And the ears of the horse went sinking away in the hollow light,
For, as drift from a sailor slow drowning the gleams of the world and the sun,
Ceased on our hands and faces, on hazel and oak leaf, the light,
And the stars were blotted above us, and the whole of the world was one;
Till the horse gave a whinny; for cumbrous with stems of the hazel and oak,
Of hollies, and hazels, and oak-trees, a valley was sloping away
From his hoofs in the heavy grasses, with monstrous slumbering folk,
Their mighty and naked and gleaming bodies heaped loose where they lay.
More comely than man may make them, inlaid with silver and gold,
Were arrow and shield and war-axe, arrow and spear and blade,
And dew-blanched horns, in whose hollows a child of three years old
Could sleep on a couch of rushes, round and about them laid.
And this, which deals with the old legend of the city lying under the waters of a lake, is strange and interesting:
The maker of the stars and worlds
Sat underneath the market cross,
And the old men were walking, walking,
And little boys played pitch-and-toss.
‘The props,’ said He, ‘of stars and worlds
Are prayers of patient men and good.
The boys, the women, and old men,
Listening, upon their shadows stood.
A grey professor passing cried,
‘How few the mind’s intemperance rule!
What shallow thoughts about deep things!
The world grows old and plays the fool.’
The mayor came, leaning his left ear—
There were some talking of the poor—
And to himself cried, ‘Communist!’
And hurried to the guardhouse door.
The bishop came with open book,
Whispering along the sunny path;
There was some talking of man’s God,
His God of stupor and of wrath.
The bishop murmured, ‘Atheist!
How sinfully the wicked scoff!’
And sent the old men on their way,
And drove the boys and women off.
The place was empty now of people;
A cock came by upon his toes;
An old horse looked across the fence,
And rubbed along the rail his nose.
The maker of the stars and worlds
To His own house did Him betake,
And on that city dropped a tear,
And now that city is a lake.
Mr. Yeats has a great deal of invention, and some of the poems in his book, such as Mosada, Jealousy, and The Island of Statues, are very finely conceived.

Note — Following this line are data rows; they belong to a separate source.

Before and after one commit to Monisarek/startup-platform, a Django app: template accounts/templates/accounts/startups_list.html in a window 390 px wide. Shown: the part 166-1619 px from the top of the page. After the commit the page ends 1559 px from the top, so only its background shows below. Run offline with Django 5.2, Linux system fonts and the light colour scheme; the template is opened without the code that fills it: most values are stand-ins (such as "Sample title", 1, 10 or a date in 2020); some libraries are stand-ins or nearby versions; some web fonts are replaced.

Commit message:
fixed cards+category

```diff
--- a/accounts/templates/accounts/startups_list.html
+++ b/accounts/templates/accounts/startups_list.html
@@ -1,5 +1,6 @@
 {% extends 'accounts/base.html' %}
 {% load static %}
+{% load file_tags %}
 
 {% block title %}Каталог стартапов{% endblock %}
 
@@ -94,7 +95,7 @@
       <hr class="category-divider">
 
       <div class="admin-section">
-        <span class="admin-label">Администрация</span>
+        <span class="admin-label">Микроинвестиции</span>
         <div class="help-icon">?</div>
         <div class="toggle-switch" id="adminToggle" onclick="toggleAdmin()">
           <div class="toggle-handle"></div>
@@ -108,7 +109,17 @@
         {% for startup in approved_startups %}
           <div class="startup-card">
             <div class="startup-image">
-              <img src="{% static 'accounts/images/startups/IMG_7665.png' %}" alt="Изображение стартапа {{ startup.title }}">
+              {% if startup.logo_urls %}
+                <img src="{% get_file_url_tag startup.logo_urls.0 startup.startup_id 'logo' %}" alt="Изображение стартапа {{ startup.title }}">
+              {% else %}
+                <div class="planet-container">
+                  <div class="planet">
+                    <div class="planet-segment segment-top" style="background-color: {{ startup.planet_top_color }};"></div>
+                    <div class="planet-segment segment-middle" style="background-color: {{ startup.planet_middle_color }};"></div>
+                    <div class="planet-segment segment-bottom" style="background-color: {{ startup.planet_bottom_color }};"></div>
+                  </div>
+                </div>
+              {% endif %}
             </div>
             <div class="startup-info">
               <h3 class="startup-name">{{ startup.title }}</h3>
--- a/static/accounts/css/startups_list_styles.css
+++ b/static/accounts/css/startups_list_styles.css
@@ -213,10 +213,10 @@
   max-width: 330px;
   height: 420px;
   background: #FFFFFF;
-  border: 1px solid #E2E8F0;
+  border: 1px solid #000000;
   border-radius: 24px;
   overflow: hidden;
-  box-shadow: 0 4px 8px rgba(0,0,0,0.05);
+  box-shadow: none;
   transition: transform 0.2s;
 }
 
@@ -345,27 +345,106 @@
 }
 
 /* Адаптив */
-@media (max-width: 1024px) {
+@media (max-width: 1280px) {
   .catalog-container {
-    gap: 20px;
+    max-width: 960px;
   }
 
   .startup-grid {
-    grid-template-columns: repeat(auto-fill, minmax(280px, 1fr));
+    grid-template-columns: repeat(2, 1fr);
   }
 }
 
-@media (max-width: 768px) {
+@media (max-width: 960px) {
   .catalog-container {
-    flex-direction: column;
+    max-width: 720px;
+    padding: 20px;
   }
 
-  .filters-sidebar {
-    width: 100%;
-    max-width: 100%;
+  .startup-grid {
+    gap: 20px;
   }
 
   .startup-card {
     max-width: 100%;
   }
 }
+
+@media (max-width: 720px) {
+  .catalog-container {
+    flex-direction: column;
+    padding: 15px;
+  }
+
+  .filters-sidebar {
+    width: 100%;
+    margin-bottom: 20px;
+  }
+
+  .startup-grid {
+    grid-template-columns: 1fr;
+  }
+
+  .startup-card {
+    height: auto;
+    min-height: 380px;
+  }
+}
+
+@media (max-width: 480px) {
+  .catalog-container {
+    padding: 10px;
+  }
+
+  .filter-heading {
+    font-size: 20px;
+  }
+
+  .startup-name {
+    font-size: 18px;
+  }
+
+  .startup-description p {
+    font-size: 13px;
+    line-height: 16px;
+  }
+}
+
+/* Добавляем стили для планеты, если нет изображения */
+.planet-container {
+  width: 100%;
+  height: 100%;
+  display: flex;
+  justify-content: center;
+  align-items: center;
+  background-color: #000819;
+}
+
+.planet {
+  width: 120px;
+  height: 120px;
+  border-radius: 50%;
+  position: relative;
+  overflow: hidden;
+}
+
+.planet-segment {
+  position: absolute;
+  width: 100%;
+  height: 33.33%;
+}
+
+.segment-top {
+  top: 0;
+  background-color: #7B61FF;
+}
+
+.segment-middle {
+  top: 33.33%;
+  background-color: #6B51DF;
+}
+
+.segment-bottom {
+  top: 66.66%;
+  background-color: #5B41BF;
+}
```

It is impossible to doubt, after reading his present volume, that he will some day give us work of high import. Up to this he has been merely trying the strings of his instrument, running over the keys.
The Wanderings of Oisin and Other Poems. By W. B. Yeats. (Kegan Paul.)